• TASK DETAILS: In the records below, take the line containing "UI --> State" and every line following it, and write them out exactly.

• GIVEN DATA:
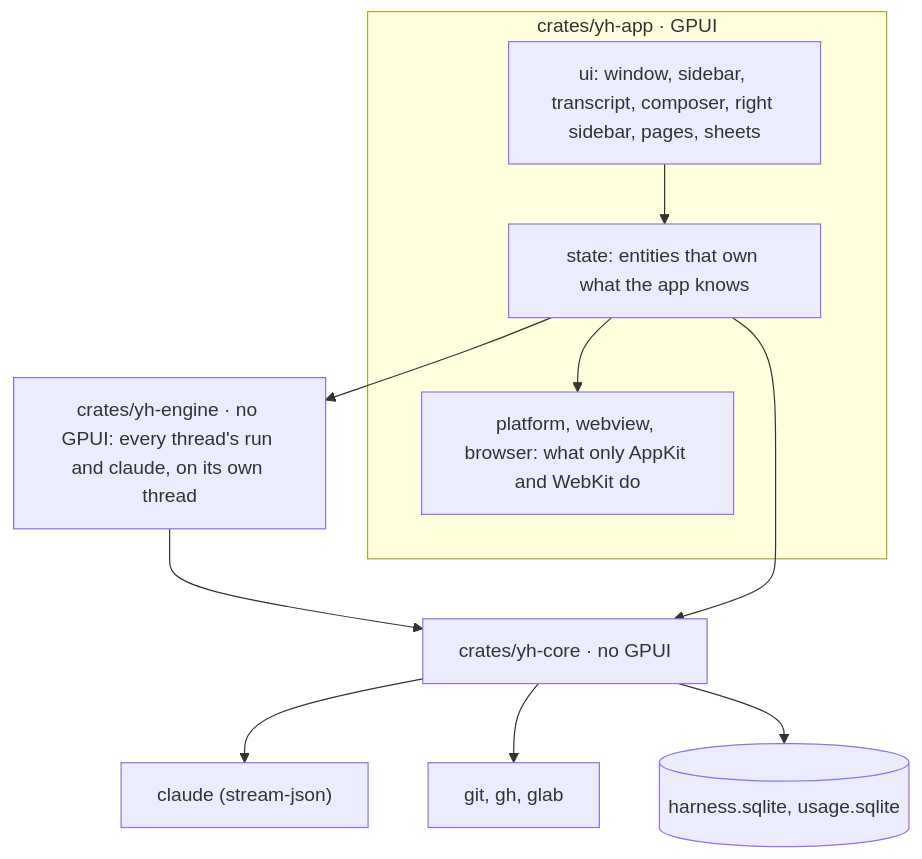
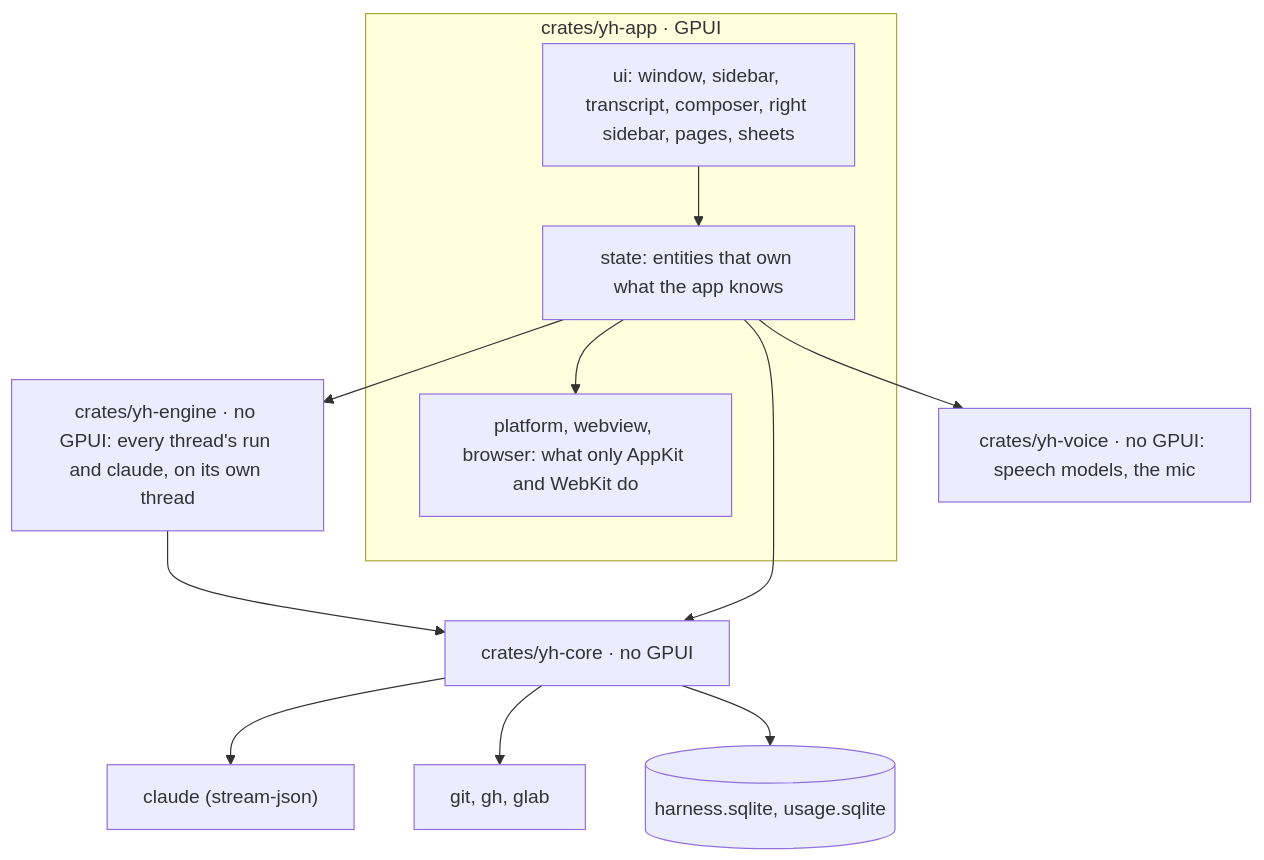
Before and after one commit to mdovhopo/yourharness: the diagram in docs/architecture.md, drawn with Mermaid. The commit also changed other lines of this file and 30 other files, not shown here.

First line of the commit message:
Voice input on the Mac: local speech models, the composer's mic

````diff
--- a/docs/architecture.md
+++ b/docs/architecture.md
@@ -10,18 +10,20 @@
 ```mermaid
 flowchart TB
   subgraph App["crates/yh-app · GPUI"]
     UI["ui: window, sidebar, transcript, composer, right sidebar, pages, sheets"]
     State["state: entities that own what the app knows"]
     Mac["platform, webview, browser: what only AppKit and WebKit do"]
     UI --> State
     State --> Mac
   end
   Engine["crates/yh-engine · no GPUI: every thread's run and claude, on its own thread"]
   Core["crates/yh-core · no GPUI"]
+  Voice["crates/yh-voice · no GPUI: speech models, the mic"]
   State --> Engine
+  State --> Voice
   Engine --> Core
   State --> Core
   Core --> Claude["claude (stream-json)"]
   Core --> Tools["git, gh, glab"]
   Core --> DB[("harness.sqlite, usage.sqlite")]
 ```
````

• TASK SOLUTION:
     UI --> State
     State --> Mac
   end
   Engine["crates/yh-engine · no GPUI: every thread's run and claude, on its own thread"]
   Core["crates/yh-core · no GPUI"]
+  Voice["crates/yh-voice · no GPUI: speech models, the mic"]
   State --> Engine
+  State --> Voice
   Engine --> Core
   State --> Core
   Core --> Claude["claude (stream-json)"]
   Core --> Tools["git, gh, glab"]
   Core --> DB[("harness.sqlite, usage.sqlite")]
 ```
````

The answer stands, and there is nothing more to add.